They say another key difference between clinicians and managers is that managers are only interested in what will make money, whereas clinicians are only interested in delivering the highest quality. I don't know if you've studied Lean methodology in any detail? It's a series of techniques for improving the delivery of services and products, and NHS Institute for Innovation and Improvement has released a number of guides of its Productive series, Productive Ward, etc. This is about getting people to question the way we do things round here, to see if there's a better way.
It's about getting staff engaged locally, down to their own individual teams, and some of the techniques including management by walking around and process mapping involve everyone working together - sponsors (typically executive directors), senior doctors, consultants, nurses and AHPs, hospital staff or primary care health care staff (staff nurses, staff medical, etc) - to map out how the patient journey is done now and where are the things we do that don't add any value. For example, the patient waiting in the waiting room doesn't add any value. The patient going home and coming back for another appointment doesn't add any value. Writing labels on blood samples going for diagnosis adds value, but is there a better way (adds more value or takes less effort). Recording the number of patients waiting only adds value if you do something with the results.
Staff themselves are involved.
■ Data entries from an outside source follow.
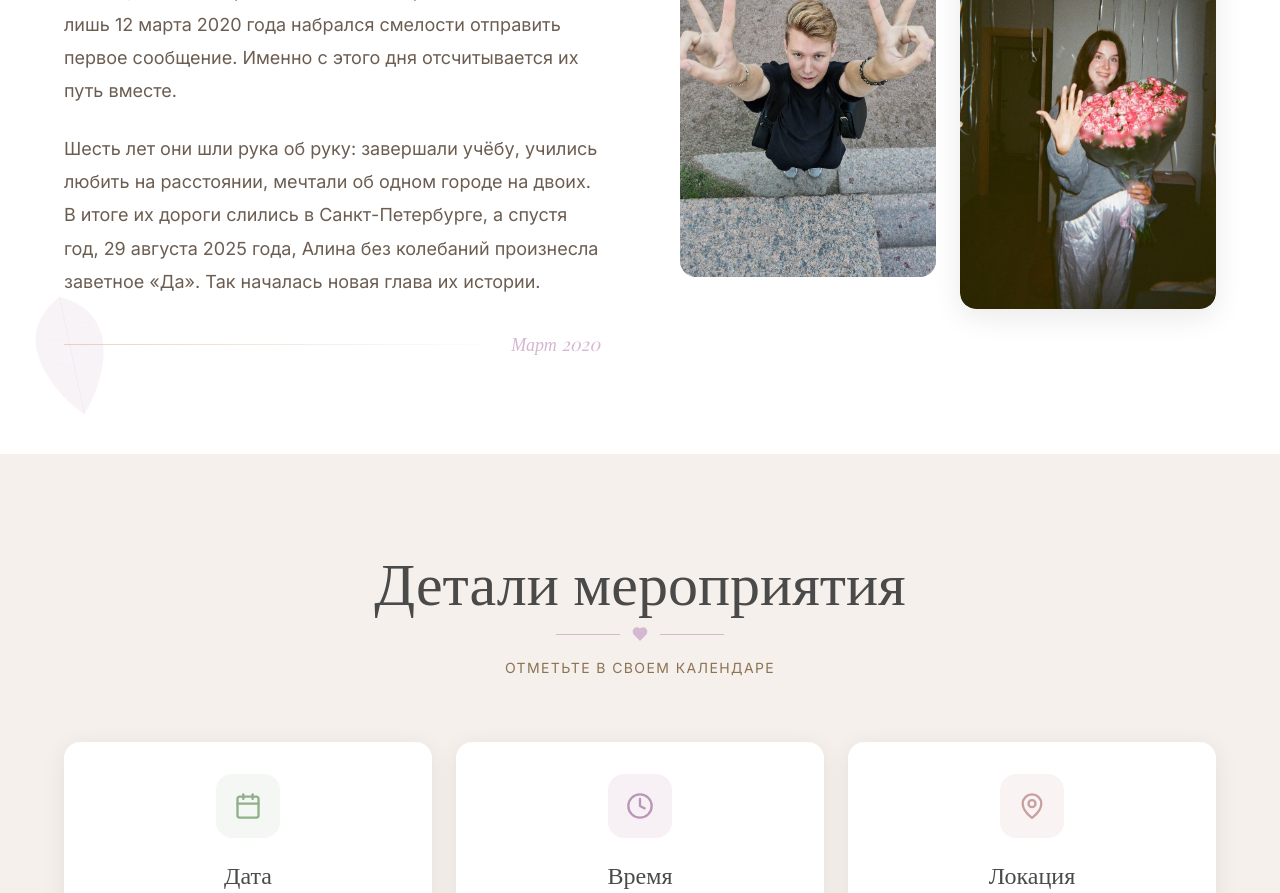
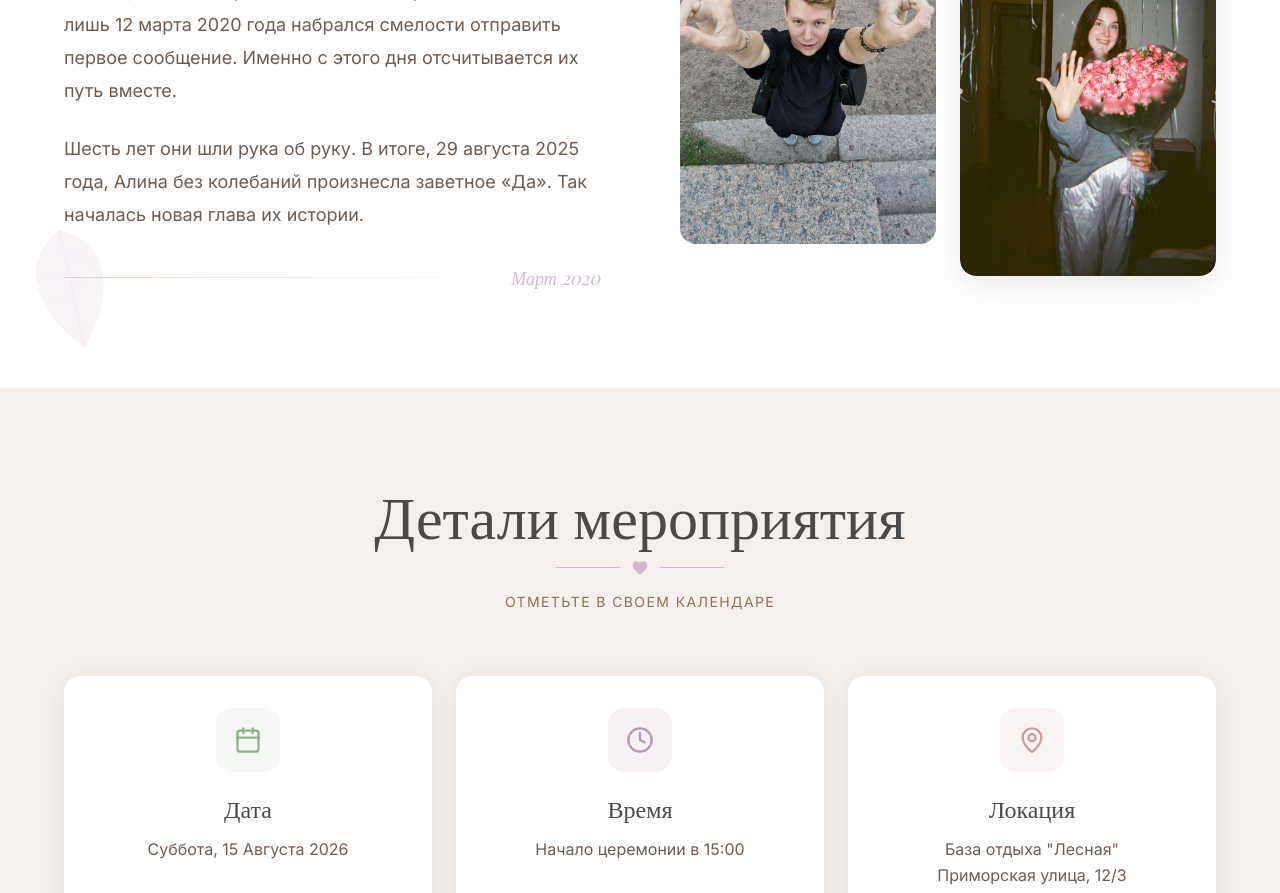
Before and after one commit to pssassa/wedding-invite-new, a React (Vite) app: page / in a window 1280 px wide. Shown: the part 1280-2173 px from the top of the page. Built offline with nearby package versions, Linux system fonts and the light colour scheme.

Commit message:
update text

```diff
--- a/src/app/App.tsx
+++ b/src/app/App.tsx
@@ -228,7 +228,7 @@ function OurStorySection() {
               Их первая встреча случилась в 2019 году на дне рождения общей подруги. Тогда ещё никто не мог представить, что мимолётный взгляд и пара слов станут началом большой истории. Спустя полгода, в новогоднюю ночь, они снова оказались рядом. Тот вечер прошёл в лёгкой, милой беседе, после которой Павел долго не решался написать. И лишь 12 марта 2020 года набрался смелости отправить первое сообщение. Именно с этого дня отсчитывается их путь вместе.
             </p>
             <p className="font-['Inter'] text-lg text-[#6B5D52] leading-[1.85]">
-              Шесть лет они шли рука об руку: завершали учёбу, учились любить на расстоянии, мечтали об одном городе на двоих. В итоге их дороги слились в Санкт-Петербурге, а спустя год, 29 августа 2025 года, Алина без колебаний произнесла заветное «Да». Так началась новая глава их истории.
+              Шесть лет они шли рука об руку. В итоге, 29 августа 2025 года, Алина без колебаний произнесла заветное «Да». Так началась новая глава их истории.
             </p>
             <div className="flex items-center gap-3 pt-2">
               <div className="h-px flex-1 bg-gradient-to-r from-[#E8D5C4] to-transparent"></div>
```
We work together. We learn from each other, understand why a particular action or a particular step is necessary, and jointly evaluate and agree what isn't necessary. The service is better quality, because there's less waste. The service is lower cost/ uses less resource, because there is less waste.